His Byronic collar was soft and untidy, and his shirt was unlaundered, but his clothes were scrupulously clean.
You can get for thirty-nine cents an unlaundered white shirt which is excellent.
In the days of Spion Kop the Boer was an unlaundered savage, fit only to be a target for pig-stickers.
Her return soon brought its own explanation, however, for upon her old head she bore a huge bundle of unlaundered clothing.
1660s, "to wash linen," from noun launder "one who washes" (especially linen), mid-15c., a contraction of lavender, from Old French lavandier "washer, launderer," from Medieval Latin lavandaria "a washer," ultimately from Latin lavare "to wash" (see lave). Criminal banking sense first recorded 1961, from notion of making dirty money seem clean; brought to widespread use during U.S. Watergate scandal, 1973. Related: Laundered; laundering.
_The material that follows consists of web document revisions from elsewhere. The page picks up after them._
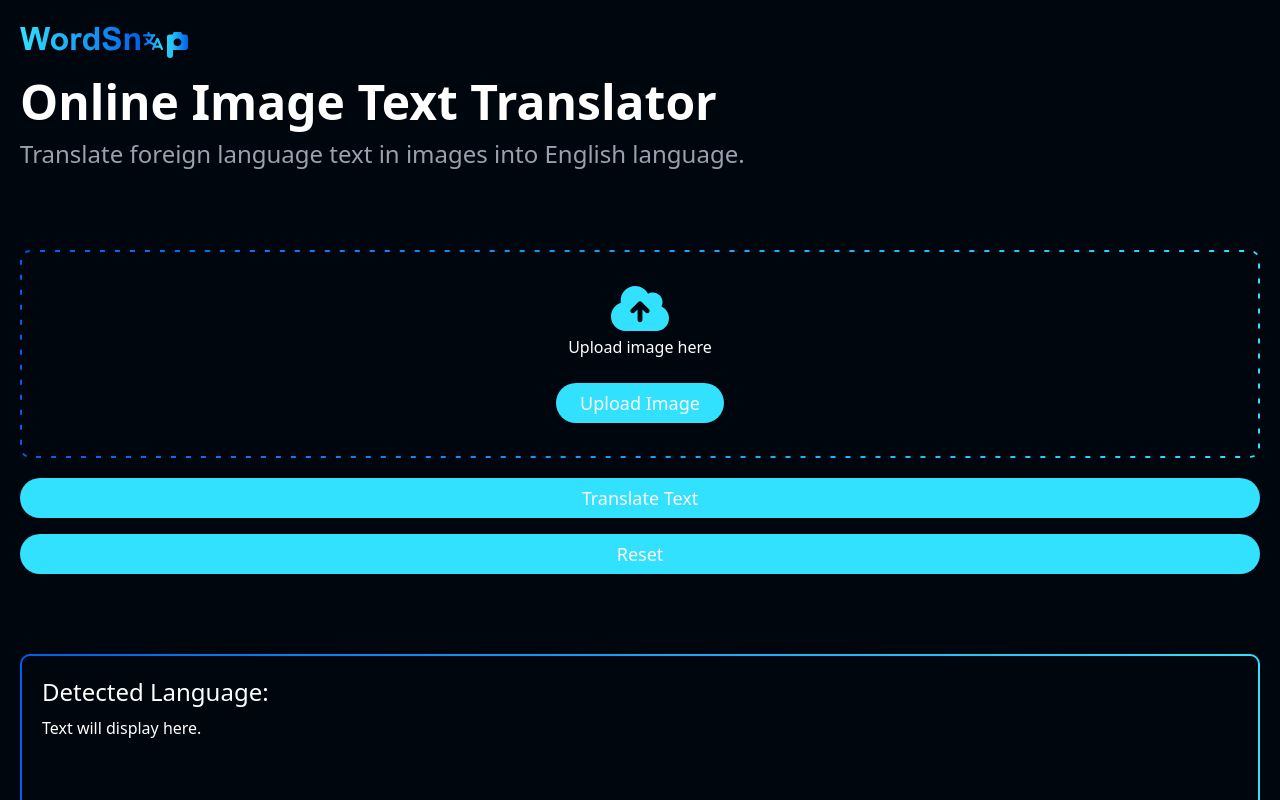
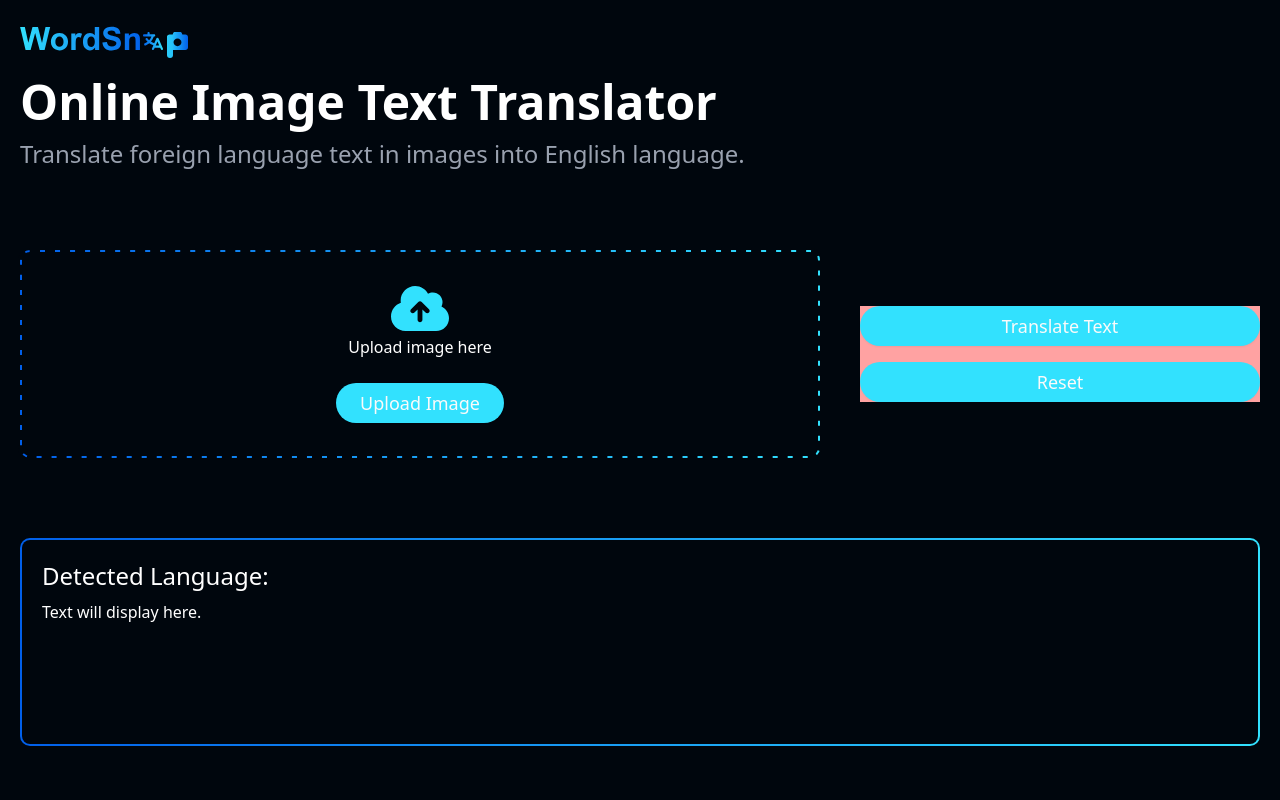
Before and after one commit to wenyngcar/image-text-scanner, a React (Vite) app in the folder frontend/: page / in a window 1280 px wide. Shown: the top 800 px of the page. Built offline with nearby package versions, Linux system fonts and the light colour scheme.

Commit message:
feat: handle reset function

```diff
--- a/frontend/src/components/UploadImage.tsx
+++ b/frontend/src/components/UploadImage.tsx
@@ -4,7 +4,7 @@ import { useRef, useState } from "react";
 
 function UploadImage() {
   const inputRef = useRef<HTMLInputElement>(null)
-  const [file, setFile] = useState<File>()
+  const [file, setFile] = useState<File | null>(null)
 
   // For reference only so that button will prompt file when click.
   const uploadImage = () => {
@@ -15,9 +15,14 @@ function UploadImage() {
     setFile(e.target.files[0])
   }
 
+  // Removes the image and the translated text.
+  function handleReset() {
+    setFile(null)
+  }
+
   return (
-    <div className="space-y-5">
-      <div className="bg-primary-gradient-reverse rounded-lg h-52 p-0.5 outline-5 -outline-offset-3 outline-dashed outline-primary-bg">
+    <div className="space-y-5 md:flex md:space-y-0 md:items-center md:space-x-10">
+      <div className="bg-primary-gradient-reverse rounded-lg h-52 p-0.5 outline-5 -outline-offset-3 outline-dashed outline-primary-bg md:basis-2/3">
         <div className="bg-primary-bg rounded-md h-full w-full p-5 flex flex-col justify-center items-center gap-5">
           <div className="flex flex-col items-center space-y-1">
             <img src={uploadIcon} alt="Upload" />
@@ -34,11 +39,11 @@ function UploadImage() {
           </div>
         </div>
       </div>
-      <div className="flex flex-col space-y-4">
+      <div className="flex flex-col space-y-4 bg-red-300 md:basis-1/3">
         <Button size={"lg"} className="text-lg">
           Translate Text
         </Button>
-        <Button size={"lg"} className="text-lg">
+        <Button size={"lg"} className="text-lg" onClick={handleReset}>
           Reset
         </Button>
       </div>
```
To transfer or convert funds so that illegal or dubious receipts are made to appear legitimate: The account money that had been ''laundered'' by being siphoned from this country into Mexico and returned under an alias (1961+)